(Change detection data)
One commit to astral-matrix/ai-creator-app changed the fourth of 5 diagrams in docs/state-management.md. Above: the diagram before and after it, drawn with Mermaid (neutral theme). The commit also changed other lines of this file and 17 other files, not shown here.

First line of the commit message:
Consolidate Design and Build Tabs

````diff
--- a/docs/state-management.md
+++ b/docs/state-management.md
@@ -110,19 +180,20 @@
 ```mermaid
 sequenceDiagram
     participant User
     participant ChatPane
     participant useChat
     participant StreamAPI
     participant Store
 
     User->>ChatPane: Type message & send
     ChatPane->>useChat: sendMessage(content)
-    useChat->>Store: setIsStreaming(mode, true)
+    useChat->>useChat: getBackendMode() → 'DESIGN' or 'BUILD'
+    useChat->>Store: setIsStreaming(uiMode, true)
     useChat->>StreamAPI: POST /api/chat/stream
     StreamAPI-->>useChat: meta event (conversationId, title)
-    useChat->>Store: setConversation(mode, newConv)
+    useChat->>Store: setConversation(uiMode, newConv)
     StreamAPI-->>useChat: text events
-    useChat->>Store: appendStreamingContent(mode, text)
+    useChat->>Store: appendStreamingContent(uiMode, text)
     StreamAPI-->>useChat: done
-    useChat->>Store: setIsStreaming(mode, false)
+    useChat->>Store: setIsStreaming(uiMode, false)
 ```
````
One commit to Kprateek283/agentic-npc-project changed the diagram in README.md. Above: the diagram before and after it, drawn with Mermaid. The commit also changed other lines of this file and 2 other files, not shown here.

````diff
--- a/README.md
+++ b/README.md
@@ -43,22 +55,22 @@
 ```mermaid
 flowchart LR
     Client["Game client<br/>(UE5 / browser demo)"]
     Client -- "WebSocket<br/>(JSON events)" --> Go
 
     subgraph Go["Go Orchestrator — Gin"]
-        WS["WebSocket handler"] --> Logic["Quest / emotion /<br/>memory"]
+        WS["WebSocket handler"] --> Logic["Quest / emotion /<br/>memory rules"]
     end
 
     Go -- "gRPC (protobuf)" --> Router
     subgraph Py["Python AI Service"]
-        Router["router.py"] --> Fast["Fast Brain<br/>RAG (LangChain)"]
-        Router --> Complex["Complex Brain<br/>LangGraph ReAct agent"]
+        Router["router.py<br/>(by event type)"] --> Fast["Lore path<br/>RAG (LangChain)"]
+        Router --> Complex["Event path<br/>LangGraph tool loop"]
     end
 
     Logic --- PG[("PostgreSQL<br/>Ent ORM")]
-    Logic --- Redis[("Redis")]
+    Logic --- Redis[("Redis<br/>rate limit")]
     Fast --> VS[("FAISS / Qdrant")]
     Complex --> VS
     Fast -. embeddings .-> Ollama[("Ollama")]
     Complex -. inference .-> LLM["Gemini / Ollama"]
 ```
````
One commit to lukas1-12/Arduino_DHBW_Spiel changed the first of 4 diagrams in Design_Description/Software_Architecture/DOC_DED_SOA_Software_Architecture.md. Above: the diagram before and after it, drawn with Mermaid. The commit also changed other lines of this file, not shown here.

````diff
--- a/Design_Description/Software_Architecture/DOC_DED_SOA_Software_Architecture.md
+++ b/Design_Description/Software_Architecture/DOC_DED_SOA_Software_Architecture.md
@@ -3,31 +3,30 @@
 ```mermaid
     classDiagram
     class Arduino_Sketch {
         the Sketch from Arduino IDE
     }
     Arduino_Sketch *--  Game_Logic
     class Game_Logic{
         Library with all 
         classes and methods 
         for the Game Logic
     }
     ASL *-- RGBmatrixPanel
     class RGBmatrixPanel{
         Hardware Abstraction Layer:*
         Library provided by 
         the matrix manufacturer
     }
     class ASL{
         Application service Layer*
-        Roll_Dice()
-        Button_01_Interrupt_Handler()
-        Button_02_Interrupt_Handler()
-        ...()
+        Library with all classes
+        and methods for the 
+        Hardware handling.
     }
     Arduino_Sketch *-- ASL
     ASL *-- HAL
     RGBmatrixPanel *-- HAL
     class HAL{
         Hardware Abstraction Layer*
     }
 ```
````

▸ REQUIRED ACTION
All lines above holding the word "false" make up the answer; copy each one.

▸ RESPONSE
-    useChat->>Store: setIsStreaming(mode, false)
+    useChat->>Store: setIsStreaming(uiMode, false)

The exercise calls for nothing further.